The reply to the records below should contain exactly the lines from the line with "Sensor | Price |" through the line with "diff --git a/docs/design/nutsvoorzieningen/README.md", and nothing besides.

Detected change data
________

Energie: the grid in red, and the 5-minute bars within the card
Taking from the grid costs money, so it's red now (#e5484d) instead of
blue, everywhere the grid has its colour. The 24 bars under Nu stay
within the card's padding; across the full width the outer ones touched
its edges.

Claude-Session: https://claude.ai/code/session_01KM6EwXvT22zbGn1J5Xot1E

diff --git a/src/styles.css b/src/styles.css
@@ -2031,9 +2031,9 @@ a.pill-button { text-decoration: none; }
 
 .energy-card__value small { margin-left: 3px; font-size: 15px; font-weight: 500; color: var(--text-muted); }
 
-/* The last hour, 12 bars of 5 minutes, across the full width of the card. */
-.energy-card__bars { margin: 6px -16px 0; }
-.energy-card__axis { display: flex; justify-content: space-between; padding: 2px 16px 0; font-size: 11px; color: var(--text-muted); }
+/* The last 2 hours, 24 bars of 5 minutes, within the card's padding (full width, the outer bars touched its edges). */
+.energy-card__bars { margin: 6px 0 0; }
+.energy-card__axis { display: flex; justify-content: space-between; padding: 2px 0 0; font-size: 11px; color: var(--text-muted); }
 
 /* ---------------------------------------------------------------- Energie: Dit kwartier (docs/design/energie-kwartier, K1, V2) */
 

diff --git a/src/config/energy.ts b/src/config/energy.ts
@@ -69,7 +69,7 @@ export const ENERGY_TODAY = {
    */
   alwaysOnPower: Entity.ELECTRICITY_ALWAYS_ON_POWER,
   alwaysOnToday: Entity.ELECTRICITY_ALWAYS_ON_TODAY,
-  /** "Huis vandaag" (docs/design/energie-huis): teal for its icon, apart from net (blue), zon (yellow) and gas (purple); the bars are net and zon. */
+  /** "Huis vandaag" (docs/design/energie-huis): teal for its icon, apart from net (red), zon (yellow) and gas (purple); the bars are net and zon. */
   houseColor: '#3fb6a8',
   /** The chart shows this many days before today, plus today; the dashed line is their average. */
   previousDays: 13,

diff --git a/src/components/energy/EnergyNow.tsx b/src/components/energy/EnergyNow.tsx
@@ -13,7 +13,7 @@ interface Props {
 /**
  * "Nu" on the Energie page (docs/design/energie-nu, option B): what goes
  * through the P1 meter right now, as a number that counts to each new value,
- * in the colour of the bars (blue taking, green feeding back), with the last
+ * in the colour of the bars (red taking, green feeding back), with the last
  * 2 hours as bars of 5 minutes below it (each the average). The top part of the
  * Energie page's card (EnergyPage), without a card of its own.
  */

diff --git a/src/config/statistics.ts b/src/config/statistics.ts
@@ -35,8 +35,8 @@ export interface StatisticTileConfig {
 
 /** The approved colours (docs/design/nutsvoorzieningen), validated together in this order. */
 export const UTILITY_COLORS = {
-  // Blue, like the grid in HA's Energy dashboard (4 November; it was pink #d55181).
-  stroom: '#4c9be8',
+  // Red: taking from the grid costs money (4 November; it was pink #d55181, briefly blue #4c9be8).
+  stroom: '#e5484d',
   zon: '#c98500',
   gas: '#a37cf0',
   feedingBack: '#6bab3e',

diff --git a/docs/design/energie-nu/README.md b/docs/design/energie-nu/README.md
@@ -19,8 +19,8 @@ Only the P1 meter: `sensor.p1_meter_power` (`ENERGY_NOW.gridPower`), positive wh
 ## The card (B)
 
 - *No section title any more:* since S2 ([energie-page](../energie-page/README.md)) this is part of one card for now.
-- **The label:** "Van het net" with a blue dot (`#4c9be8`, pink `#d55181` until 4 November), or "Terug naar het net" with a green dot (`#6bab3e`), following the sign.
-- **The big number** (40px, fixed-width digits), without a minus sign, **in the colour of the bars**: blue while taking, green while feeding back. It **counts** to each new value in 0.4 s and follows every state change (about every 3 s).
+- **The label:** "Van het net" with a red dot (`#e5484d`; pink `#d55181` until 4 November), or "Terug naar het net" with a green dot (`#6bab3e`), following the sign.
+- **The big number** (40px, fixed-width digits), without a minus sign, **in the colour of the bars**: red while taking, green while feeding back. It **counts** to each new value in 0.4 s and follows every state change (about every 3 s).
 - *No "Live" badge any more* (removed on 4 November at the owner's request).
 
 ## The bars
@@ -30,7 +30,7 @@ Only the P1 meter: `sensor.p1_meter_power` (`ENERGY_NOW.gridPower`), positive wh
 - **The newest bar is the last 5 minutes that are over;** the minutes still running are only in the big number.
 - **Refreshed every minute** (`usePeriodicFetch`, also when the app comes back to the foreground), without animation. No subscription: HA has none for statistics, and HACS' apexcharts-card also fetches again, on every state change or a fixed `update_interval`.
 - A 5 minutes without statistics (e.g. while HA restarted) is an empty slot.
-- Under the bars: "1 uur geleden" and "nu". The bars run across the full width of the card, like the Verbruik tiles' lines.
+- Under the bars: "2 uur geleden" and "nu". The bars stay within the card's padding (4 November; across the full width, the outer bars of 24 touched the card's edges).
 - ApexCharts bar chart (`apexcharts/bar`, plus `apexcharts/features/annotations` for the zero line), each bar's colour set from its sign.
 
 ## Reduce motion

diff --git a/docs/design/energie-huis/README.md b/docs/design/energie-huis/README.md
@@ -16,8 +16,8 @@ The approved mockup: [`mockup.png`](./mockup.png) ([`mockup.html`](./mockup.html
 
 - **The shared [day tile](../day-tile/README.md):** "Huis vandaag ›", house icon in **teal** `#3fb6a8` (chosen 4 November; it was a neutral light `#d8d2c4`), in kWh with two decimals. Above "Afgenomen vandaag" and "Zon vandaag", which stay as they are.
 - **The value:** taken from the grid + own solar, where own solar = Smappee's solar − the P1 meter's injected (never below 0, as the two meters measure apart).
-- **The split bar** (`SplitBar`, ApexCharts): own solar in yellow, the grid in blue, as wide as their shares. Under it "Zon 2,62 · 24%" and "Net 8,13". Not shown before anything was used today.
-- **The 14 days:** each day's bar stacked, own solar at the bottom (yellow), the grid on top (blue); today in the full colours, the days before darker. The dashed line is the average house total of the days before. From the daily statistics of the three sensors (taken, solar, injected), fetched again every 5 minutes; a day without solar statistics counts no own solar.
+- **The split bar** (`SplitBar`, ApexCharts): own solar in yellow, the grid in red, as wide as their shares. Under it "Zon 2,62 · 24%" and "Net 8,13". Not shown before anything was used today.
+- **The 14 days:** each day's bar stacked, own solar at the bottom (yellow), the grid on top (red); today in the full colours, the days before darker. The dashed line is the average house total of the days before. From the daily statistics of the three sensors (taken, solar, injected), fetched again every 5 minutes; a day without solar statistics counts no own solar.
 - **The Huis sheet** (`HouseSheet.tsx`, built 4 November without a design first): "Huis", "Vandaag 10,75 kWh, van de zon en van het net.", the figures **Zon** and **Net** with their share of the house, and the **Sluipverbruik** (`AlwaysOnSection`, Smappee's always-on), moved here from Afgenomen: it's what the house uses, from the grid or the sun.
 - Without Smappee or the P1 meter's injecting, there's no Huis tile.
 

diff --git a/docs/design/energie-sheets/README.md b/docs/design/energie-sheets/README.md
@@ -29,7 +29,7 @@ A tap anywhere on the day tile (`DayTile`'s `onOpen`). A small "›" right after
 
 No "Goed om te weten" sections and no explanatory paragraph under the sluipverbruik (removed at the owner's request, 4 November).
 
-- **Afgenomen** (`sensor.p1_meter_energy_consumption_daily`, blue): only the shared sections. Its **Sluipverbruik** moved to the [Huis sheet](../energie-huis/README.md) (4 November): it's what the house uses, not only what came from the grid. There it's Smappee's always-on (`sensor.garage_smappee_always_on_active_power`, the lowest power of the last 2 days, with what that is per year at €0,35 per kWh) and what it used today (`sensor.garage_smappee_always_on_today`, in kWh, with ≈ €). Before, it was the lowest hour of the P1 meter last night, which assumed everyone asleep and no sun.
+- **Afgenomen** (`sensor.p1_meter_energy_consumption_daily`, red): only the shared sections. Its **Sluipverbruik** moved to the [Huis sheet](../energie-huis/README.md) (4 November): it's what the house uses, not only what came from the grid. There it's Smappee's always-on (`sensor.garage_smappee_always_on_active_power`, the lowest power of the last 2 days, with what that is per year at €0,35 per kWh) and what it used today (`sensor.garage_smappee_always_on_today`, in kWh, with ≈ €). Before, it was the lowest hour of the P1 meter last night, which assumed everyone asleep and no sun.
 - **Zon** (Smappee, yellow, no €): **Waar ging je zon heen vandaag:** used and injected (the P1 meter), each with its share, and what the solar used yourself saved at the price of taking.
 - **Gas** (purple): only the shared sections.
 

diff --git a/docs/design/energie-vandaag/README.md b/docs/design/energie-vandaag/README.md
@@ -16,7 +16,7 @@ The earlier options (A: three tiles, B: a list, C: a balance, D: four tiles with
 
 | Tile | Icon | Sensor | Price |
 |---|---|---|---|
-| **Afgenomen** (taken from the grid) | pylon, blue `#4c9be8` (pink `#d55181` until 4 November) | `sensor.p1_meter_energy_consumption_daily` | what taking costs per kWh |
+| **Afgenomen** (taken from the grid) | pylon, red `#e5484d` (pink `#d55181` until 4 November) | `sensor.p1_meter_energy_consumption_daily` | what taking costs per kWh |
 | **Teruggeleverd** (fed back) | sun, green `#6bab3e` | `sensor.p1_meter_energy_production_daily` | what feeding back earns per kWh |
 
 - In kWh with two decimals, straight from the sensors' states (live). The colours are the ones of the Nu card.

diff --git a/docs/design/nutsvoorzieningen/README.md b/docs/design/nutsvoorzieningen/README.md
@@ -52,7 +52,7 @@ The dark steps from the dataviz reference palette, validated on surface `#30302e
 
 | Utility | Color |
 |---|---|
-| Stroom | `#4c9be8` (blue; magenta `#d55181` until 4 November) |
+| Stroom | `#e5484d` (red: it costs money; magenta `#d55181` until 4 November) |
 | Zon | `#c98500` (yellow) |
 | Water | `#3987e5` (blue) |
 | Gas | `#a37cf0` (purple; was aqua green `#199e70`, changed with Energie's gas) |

________

**THE COMPLETED TASK**:
 | Tile | Icon | Sensor | Price |
 |---|---|---|---|
-| **Afgenomen** (taken from the grid) | pylon, blue `#4c9be8` (pink `#d55181` until 4 November) | `sensor.p1_meter_energy_consumption_daily` | what taking costs per kWh |
+| **Afgenomen** (taken from the grid) | pylon, red `#e5484d` (pink `#d55181` until 4 November) | `sensor.p1_meter_energy_consumption_daily` | what taking costs per kWh |
 | **Teruggeleverd** (fed back) | sun, green `#6bab3e` | `sensor.p1_meter_energy_production_daily` | what feeding back earns per kWh |
 
 - In kWh with two decimals, straight from the sensors' states (live). The colours are the ones of the Nu card.

diff --git a/docs/design/nutsvoorzieningen/README.md b/docs/design/nutsvoorzieningen/README.md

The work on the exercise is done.